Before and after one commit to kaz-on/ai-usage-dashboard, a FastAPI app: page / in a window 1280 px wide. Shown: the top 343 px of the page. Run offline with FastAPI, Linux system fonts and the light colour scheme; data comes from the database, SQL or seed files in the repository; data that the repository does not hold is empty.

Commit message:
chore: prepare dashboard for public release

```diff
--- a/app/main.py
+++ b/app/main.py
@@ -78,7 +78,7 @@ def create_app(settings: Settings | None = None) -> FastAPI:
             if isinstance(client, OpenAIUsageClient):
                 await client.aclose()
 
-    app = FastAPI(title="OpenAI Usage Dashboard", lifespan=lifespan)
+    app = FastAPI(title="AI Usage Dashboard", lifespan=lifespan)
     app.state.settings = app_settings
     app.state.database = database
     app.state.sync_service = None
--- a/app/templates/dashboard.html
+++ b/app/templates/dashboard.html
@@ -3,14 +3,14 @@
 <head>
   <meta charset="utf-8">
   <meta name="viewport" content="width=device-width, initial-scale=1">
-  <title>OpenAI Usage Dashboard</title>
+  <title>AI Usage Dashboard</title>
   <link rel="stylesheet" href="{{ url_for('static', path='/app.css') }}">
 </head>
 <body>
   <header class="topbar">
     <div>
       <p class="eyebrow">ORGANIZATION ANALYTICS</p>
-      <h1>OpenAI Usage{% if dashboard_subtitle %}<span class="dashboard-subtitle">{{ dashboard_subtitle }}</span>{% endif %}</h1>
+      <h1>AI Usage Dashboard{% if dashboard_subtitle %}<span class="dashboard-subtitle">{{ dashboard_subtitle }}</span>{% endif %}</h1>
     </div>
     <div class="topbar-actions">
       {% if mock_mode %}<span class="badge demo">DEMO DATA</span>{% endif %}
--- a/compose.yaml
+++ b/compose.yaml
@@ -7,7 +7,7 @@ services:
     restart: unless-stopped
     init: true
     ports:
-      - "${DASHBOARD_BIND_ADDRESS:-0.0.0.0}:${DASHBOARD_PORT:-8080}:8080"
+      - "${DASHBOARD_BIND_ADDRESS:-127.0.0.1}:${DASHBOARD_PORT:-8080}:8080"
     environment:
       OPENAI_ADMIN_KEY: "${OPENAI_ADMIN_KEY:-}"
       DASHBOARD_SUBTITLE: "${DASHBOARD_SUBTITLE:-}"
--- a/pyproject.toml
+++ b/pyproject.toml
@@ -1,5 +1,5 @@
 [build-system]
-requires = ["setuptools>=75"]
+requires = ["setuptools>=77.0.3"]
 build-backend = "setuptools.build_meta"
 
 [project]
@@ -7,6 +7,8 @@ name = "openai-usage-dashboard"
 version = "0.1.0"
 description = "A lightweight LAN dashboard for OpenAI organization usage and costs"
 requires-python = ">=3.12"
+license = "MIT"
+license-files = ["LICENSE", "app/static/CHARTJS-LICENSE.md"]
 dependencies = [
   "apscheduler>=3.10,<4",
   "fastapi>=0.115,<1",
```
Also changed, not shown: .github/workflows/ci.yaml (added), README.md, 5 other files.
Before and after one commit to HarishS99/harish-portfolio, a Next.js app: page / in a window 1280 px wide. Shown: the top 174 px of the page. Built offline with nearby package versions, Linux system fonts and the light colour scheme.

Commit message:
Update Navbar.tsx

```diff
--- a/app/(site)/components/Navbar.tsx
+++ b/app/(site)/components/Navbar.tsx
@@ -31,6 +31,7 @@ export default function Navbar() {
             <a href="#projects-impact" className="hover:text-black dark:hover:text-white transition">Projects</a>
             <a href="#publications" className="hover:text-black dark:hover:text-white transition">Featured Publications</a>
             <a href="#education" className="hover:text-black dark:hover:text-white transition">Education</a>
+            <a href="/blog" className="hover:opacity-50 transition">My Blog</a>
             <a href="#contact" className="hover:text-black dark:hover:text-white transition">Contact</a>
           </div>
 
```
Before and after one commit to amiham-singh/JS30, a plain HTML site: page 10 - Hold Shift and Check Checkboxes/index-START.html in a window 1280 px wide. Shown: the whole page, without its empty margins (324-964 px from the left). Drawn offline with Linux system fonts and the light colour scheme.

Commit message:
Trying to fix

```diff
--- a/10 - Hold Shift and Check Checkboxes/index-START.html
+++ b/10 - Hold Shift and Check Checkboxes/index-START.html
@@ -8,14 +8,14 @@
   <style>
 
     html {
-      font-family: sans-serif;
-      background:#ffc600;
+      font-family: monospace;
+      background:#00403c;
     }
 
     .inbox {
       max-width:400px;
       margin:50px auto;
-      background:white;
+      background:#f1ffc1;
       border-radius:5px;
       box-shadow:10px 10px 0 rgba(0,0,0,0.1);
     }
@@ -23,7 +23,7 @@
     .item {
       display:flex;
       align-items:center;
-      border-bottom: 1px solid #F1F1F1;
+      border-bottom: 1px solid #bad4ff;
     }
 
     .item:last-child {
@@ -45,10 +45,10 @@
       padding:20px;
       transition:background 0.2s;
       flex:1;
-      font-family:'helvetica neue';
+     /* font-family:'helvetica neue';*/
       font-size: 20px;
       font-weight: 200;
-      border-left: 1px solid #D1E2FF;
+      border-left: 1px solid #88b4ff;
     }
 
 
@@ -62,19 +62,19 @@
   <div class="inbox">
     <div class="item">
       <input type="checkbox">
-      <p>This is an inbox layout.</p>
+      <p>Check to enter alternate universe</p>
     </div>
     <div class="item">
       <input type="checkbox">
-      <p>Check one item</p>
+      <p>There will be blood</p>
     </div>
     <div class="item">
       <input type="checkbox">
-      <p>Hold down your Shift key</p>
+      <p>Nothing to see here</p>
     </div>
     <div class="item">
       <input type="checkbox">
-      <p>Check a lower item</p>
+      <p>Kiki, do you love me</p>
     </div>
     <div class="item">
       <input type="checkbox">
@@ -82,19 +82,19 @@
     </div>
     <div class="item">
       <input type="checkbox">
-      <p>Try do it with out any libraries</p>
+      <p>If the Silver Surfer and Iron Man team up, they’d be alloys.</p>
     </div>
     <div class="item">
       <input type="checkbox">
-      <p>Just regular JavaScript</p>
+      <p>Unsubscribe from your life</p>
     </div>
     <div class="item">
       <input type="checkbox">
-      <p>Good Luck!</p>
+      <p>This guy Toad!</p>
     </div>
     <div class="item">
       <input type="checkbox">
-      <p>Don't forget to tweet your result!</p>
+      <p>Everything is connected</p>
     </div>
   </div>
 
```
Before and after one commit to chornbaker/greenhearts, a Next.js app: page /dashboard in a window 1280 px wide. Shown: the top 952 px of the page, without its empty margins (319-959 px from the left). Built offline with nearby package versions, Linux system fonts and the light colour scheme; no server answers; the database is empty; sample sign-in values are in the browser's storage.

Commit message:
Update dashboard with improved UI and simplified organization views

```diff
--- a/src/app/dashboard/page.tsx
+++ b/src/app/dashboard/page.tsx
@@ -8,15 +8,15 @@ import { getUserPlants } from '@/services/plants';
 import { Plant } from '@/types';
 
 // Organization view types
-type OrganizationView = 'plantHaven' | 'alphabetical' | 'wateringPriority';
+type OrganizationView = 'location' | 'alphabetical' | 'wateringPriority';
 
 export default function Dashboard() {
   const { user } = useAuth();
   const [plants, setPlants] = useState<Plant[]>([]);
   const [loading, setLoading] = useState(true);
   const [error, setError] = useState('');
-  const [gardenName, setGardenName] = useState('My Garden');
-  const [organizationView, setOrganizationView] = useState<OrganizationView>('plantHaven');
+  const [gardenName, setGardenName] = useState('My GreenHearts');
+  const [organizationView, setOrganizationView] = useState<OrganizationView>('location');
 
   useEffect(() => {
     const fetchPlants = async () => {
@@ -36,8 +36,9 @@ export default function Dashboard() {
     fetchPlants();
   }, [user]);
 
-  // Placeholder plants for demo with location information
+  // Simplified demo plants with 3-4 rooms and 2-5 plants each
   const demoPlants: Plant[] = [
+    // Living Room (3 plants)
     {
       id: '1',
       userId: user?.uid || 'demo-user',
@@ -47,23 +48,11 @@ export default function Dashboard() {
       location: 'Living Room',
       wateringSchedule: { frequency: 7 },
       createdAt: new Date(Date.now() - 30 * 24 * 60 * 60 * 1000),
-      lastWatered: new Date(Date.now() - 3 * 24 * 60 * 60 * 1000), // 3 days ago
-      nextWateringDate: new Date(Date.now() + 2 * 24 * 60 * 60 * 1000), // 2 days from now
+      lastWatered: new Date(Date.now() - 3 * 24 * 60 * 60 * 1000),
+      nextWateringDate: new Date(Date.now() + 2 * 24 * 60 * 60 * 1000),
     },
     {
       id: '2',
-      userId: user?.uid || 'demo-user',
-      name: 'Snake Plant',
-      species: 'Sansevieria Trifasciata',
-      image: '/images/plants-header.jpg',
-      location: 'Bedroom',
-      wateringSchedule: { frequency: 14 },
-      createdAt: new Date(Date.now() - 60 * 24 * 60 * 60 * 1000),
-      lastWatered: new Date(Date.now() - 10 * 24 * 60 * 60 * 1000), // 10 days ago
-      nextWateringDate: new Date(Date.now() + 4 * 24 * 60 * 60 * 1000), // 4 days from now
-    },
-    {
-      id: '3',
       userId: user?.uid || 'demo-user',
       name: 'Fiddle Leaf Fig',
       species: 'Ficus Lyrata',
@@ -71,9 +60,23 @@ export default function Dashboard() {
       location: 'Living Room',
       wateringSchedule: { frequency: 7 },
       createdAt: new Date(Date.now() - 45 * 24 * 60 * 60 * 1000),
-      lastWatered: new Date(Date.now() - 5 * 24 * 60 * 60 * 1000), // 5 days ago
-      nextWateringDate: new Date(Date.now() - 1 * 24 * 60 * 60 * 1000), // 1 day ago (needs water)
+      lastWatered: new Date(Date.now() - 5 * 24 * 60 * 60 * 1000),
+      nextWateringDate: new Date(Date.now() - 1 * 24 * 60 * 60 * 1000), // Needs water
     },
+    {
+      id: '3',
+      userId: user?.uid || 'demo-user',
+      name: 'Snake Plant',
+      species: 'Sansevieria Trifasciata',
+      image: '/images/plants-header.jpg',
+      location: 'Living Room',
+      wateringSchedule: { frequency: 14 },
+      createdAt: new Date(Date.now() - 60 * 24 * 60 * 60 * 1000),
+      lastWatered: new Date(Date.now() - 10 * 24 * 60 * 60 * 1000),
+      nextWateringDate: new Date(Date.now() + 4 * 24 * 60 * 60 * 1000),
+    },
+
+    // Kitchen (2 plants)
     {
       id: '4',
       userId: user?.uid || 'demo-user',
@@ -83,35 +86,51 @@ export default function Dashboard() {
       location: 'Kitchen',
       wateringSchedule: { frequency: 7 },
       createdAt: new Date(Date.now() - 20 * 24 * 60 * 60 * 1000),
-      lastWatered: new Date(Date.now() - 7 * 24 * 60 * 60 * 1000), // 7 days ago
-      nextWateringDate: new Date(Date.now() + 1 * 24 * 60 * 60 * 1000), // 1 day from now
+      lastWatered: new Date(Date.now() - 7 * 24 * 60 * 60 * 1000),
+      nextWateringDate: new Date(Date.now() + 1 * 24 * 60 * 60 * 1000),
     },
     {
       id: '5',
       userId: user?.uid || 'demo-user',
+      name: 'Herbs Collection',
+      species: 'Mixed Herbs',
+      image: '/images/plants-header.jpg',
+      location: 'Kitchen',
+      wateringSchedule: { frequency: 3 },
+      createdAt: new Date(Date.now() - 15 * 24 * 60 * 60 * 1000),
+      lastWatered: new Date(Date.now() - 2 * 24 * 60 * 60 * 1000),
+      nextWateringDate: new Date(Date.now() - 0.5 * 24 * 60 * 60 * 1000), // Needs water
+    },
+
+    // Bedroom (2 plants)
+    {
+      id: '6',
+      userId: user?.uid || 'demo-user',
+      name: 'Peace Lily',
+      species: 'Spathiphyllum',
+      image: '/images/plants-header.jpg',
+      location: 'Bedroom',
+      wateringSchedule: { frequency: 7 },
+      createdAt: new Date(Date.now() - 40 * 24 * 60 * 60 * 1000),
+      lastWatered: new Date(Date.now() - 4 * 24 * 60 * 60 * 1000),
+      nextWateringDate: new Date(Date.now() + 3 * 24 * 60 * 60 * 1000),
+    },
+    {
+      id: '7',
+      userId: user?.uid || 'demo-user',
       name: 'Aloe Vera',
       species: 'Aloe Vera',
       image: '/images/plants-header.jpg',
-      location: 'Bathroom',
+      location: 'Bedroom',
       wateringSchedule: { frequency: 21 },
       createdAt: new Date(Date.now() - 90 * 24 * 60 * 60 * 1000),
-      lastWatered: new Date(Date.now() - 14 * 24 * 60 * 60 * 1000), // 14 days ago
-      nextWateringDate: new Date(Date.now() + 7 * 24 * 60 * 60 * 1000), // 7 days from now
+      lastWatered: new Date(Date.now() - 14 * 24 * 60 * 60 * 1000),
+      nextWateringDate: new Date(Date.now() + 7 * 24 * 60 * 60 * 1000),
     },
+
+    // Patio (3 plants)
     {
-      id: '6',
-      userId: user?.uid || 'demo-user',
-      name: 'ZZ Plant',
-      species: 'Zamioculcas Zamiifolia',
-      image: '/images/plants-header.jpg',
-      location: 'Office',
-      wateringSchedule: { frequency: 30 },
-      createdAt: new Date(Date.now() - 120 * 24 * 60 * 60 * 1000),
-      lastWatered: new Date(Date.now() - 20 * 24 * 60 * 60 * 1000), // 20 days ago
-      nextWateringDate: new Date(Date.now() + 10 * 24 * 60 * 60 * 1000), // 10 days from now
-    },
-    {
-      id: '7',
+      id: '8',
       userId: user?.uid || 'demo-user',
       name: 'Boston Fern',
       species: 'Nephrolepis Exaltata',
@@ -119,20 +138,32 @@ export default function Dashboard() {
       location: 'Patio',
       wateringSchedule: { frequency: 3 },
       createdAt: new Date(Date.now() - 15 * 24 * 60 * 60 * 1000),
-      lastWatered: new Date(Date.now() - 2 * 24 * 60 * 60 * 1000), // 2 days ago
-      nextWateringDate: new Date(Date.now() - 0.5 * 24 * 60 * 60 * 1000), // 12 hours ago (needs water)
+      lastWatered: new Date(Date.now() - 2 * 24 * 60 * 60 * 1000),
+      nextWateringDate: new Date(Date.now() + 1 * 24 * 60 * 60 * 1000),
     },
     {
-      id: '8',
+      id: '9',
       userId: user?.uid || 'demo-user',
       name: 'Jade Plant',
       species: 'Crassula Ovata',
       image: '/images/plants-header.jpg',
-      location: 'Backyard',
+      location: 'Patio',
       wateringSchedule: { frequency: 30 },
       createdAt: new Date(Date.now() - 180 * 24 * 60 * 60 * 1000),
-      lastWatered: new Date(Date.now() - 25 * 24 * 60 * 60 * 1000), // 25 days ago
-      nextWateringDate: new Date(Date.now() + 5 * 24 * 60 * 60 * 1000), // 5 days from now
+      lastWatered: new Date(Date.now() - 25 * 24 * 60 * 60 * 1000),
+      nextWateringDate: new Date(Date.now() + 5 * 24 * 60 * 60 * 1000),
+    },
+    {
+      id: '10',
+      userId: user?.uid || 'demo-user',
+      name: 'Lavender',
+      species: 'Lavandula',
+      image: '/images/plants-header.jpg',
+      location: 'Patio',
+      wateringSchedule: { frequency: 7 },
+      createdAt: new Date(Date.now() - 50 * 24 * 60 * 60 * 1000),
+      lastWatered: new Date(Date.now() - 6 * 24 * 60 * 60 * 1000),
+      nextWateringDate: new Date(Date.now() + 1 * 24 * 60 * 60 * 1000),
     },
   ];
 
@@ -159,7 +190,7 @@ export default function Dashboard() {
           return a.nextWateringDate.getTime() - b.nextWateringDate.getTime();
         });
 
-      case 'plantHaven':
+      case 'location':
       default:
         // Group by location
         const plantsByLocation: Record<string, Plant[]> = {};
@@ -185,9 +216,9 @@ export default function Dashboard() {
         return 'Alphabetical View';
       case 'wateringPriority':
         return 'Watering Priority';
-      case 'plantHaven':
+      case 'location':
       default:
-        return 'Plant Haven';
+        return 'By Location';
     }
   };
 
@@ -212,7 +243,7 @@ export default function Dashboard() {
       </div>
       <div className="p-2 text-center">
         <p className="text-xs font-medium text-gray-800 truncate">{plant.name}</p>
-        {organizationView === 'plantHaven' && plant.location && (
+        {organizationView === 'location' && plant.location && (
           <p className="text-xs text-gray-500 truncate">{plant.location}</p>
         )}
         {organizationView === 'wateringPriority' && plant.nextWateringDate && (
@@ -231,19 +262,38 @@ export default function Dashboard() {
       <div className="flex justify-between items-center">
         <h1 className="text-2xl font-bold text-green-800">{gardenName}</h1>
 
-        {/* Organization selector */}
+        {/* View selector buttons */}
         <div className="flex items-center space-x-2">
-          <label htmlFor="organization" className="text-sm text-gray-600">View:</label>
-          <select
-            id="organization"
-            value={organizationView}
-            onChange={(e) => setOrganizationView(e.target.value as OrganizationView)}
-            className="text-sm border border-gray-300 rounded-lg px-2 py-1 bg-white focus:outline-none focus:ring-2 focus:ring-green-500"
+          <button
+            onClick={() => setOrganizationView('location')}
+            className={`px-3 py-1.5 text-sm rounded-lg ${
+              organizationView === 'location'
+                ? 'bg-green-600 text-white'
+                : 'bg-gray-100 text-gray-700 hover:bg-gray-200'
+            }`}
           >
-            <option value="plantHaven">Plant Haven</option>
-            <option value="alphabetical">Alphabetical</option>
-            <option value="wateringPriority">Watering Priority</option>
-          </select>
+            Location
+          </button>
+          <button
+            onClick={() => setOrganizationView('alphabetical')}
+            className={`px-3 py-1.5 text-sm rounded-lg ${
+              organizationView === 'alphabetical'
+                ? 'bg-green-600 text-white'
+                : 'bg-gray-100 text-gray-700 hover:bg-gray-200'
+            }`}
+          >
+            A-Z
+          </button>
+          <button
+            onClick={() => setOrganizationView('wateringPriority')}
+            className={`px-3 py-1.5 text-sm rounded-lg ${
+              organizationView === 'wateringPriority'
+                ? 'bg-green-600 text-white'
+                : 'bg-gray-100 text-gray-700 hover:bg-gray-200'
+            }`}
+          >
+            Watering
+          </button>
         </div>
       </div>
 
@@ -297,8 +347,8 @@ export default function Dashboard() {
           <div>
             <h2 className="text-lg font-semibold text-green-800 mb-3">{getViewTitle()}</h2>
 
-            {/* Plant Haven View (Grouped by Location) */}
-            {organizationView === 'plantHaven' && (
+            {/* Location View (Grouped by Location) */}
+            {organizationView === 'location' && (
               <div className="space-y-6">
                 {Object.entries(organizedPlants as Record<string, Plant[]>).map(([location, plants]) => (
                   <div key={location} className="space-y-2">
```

....

Only the lines holding "empty" are wanted, so copy each of them from the material.

• Answer section
Before and after one commit to kaz-on/ai-usage-dashboard, a FastAPI app: page / in a window 1280 px wide. Shown: the top 343 px of the page. Run offline with FastAPI, Linux system fonts and the light colour scheme; data comes from the database, SQL or seed files in the repository; data that the repository does not hold is empty.
Before and after one commit to amiham-singh/JS30, a plain HTML site: page 10 - Hold Shift and Check Checkboxes/index-START.html in a window 1280 px wide. Shown: the whole page, without its empty margins (324-964 px from the left). Drawn offline with Linux system fonts and the light colour scheme.
Before and after one commit to chornbaker/greenhearts, a Next.js app: page /dashboard in a window 1280 px wide. Shown: the top 952 px of the page, without its empty margins (319-959 px from the left). Built offline with nearby package versions, Linux system fonts and the light colour scheme; no server answers; the database is empty; sample sign-in values are in the browser's storage.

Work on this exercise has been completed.